Two weeks ago, Sara told you about the rituals and traditions associated with the Jewish High Holy Days of Rosh Hashana (the Jewish New Year) and Yom Kippur (The Day of Atonement). Today, I want to share with you the history and customs of the Feast of Tabernacles, or Sukkot, as it is called in Hebrew.
Sukkot is the third holiday in the lunar-based Jewish month of Tishrei, which coincides with September and early October. The Jewish New Year is on the 1st and 2nd of Tishrei, the Day of Atonement is on the 10th, and the week-long festival of Sukkot begins on the 15th of Tishrei. This year, Sukkot will start at sunset on Wednesday evening, September 22nd and will conclude at dusk on Friday, October 1st.
The Meaning of Sukkot
Like many Jewish holidays, the customs and traditions of Sukkot are based on a rich blend of historical, agricultural and spiritual underpinnings.
Historically, Sukkot reminds us of the 40 years that the Jews wandered in the dessert after fleeing from bondage in Egypt. The Israelites erected makeshift huts to provide shelter from the elements, but ultimately, we know that only G-d could provide them with true protection. So, too, on Sukkot, we build and dwell in an impermanent structure, called a sukkah, with temporary walls and a thatched roof, to remind us that G-d is our ultimate protector.
Agriculturally, Sukkot marks the autumn harvest. In fact, Sukkot is often referred to in Hebrew as Chag Ha’Asif – the Harvest Festival. Much of the symbolism and imagery surrounding the holiday evokes our gratitude to G-d for enabling us to complete the harvest. We decorate our sukkah with fragrant branches, autumn gourds and seasonal fruits, all reminiscent of the sights and smells of this bountiful time of year!
Building & Dwelling in a Sukkah

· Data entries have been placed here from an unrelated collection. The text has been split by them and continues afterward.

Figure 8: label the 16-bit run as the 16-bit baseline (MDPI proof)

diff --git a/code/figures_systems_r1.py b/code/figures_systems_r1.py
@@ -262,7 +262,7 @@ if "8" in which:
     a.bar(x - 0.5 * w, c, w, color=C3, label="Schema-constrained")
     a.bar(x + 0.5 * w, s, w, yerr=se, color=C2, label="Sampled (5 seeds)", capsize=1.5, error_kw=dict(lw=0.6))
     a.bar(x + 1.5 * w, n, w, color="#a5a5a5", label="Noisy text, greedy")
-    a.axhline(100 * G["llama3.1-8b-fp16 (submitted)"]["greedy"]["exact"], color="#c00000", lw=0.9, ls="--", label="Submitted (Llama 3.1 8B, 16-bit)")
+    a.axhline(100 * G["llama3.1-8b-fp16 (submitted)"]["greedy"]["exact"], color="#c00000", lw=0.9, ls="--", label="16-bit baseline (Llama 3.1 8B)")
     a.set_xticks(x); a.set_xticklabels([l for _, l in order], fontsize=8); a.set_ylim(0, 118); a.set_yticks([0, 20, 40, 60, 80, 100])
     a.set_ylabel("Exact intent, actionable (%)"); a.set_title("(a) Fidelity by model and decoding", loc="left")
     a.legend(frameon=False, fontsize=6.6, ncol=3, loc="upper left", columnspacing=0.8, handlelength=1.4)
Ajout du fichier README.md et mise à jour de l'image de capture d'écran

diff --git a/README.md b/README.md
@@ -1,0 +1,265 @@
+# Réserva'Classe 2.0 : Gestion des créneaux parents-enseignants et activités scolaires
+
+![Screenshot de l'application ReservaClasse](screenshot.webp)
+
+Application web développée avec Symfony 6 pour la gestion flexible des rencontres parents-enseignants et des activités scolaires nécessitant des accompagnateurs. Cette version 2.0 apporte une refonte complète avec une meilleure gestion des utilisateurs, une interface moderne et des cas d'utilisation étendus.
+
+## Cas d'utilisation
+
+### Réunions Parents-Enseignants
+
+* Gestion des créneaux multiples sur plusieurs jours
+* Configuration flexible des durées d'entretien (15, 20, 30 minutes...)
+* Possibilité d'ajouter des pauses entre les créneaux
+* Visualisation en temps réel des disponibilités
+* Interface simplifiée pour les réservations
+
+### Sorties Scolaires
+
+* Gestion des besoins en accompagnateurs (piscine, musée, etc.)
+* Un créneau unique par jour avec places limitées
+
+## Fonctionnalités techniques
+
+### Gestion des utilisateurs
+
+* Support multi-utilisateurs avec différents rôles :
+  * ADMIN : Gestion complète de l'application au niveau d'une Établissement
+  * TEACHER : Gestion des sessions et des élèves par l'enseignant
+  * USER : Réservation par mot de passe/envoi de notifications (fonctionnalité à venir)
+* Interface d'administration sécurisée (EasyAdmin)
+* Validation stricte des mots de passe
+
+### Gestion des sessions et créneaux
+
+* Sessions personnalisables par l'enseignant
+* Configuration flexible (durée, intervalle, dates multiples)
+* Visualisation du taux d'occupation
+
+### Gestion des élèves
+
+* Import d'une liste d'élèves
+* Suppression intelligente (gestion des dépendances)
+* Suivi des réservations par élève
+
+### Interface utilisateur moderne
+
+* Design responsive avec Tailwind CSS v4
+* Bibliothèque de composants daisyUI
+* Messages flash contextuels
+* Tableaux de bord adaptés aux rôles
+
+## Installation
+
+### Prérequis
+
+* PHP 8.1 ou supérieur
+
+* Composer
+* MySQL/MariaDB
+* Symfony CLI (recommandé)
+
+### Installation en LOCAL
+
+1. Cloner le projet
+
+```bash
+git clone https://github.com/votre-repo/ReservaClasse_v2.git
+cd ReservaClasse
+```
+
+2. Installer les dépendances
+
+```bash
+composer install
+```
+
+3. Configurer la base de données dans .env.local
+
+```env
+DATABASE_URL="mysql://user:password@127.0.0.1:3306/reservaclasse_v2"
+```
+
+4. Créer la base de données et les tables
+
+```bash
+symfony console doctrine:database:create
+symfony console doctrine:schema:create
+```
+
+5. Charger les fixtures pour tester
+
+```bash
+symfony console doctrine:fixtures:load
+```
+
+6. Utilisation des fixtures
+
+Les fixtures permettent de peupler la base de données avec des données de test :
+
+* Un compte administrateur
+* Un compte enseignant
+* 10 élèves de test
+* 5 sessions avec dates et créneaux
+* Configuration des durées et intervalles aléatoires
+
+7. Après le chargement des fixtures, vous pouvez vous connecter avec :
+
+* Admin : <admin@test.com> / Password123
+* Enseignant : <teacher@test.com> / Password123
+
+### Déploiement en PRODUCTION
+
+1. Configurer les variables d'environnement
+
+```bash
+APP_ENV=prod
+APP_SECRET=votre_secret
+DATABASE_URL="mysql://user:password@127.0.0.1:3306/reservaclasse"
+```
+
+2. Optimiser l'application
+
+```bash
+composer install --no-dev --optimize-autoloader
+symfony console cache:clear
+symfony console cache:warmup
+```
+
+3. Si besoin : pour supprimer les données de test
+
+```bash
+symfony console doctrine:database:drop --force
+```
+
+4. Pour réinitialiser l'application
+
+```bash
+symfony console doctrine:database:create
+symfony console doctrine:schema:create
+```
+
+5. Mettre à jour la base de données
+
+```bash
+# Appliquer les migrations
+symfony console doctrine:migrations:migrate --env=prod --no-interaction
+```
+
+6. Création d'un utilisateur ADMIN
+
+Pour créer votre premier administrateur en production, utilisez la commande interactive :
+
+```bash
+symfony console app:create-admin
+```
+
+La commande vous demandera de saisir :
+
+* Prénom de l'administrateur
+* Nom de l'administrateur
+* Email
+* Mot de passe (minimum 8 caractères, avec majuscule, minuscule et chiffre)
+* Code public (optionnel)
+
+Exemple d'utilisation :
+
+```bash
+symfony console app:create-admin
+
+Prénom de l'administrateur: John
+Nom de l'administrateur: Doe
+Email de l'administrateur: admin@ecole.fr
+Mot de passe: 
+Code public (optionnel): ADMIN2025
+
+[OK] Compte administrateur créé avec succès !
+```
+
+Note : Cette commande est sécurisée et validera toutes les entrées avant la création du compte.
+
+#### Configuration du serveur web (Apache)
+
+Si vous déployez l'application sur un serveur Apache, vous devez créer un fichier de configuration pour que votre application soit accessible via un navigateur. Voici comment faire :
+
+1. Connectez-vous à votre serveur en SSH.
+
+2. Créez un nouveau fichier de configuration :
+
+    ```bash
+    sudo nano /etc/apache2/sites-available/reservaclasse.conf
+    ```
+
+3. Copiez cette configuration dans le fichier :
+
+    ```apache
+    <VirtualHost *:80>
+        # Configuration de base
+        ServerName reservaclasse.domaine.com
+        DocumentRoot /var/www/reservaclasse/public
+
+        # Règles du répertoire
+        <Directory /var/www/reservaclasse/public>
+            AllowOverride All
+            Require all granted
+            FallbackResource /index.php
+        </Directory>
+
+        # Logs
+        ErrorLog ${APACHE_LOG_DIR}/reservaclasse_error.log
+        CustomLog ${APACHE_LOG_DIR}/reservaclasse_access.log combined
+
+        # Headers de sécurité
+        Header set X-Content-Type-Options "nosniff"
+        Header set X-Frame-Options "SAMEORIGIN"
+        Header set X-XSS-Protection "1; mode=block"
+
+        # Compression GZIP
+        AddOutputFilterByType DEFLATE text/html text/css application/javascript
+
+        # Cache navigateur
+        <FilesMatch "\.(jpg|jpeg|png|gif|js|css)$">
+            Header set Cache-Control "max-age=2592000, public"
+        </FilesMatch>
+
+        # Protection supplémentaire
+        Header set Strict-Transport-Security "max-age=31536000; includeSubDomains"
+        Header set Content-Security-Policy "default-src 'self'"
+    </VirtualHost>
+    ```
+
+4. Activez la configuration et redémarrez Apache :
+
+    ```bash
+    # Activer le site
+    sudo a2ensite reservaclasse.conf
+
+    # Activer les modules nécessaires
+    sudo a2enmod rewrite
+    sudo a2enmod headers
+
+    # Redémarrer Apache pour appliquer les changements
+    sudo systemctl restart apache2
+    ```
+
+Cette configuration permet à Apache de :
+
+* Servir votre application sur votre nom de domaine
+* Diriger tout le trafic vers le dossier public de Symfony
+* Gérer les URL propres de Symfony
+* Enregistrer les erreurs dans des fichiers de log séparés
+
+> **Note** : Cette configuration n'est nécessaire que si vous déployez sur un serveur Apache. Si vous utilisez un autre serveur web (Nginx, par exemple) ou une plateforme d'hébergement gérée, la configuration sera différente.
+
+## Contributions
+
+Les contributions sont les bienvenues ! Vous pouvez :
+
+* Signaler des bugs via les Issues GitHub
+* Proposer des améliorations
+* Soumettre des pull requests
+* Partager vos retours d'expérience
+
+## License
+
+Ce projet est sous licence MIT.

In anticipation of Sukkot, Jewish families build a sukkah in which they will eat their meals throughout the festival. Weather permitting, my husband and sons will even sleep in the sukkah a night or two! The basic laws of sukkah-building allow for the walls to be made out of nearly any material – from plastic tarps to cloth sheets to wooden planks. In fact, you can even incorporate one of the standing walls of your home or a hedge in your garden.
Instead of a sealed roof, the sukkah is covered on top by unfinished boards and/or branches, known in Hebrew as S’chach. Importantly, the S’chach must be dense enough to provide shade during the day, but open enough to see through to the stars at night.
Illuminated outdoor Sukkah (in Israel) (copyright Ron Almog)
In our family, my husband begins constructing the sukkah as soon as the Day of Atonement ends. Our sons enjoy hammering right along with him or collecting branches from our yard to use for the roof. The next day, I take over with interior decorating, as we want to beautify our new home – even if it is only a temporary one. I laminate artwork my children made at school and hang them on our cloth walls with safety pins; we make paper and popcorn chains to hang from the branches and string twinkling garden lights to illuminate our meals in the evenings.
Sukkah decorated from the inside
Despite our efforts to beautify our sukkah, however, we acknowledge that ultimately this structure is intended to be a humble abode. Its simplicity is a reminder that by eschewing materialism and embracing spirituality, we grow closer to G-d and what He wants for us in this world.
Lulav & Etrog
Another tradition during Sukkot is the waving of the Four Species, known in Hebrew as Arabt Ha’Minim, or the Lulav and Etrog. The Lulav is comprised of three different species – a palm branch, two willow branches and three myrtle branches.
4 Species/Arbat Ha’Minim
(photo credit Yoni Debest )
Bundled together, these three types of plants are held in the right hand, while the etrog – or citron, in English – is held in the left hand. Then, we wave the four species together in all six directions – east, south, west, north, up and down – in acknowledgement of G-d’s omnipresence.
Etrogs (photo credit Yankelowitz)
From Creation to Repentance to Abundance
Next week, Sara will be back to wrap up this series on the Jewish holidays, by telling you about the concluding days of the Sukkot festival. As you can see, the month of Tishrei is an extremely full one within the Jewish calendar. We go from the spiritual high of Rosh Hashana – when we celebrate the beginning of a New Year – to the emotional depth of Yom Kippur – when we quite literally are on our knees, begging our Creator for forgiveness of our sins – to the emotional jubilation of Sukkot – when we rejoice in G-d’s bounty and give thanks for His abundance.
Wishing you a Chag Sukkot Sameach, a Happy Sukkot Holiday!
Mara Strom is a freelance writer, who loves talking about frugality and Jewish life at her blog, Kosher on a Budget. She and her husband of eight years have three children, two sons who were born in Israel, and a daughter who was born in Kansas. One day her family will return to the Promised Land, but in the meantime, she’s enjoying building her sukkah in America’s heartland.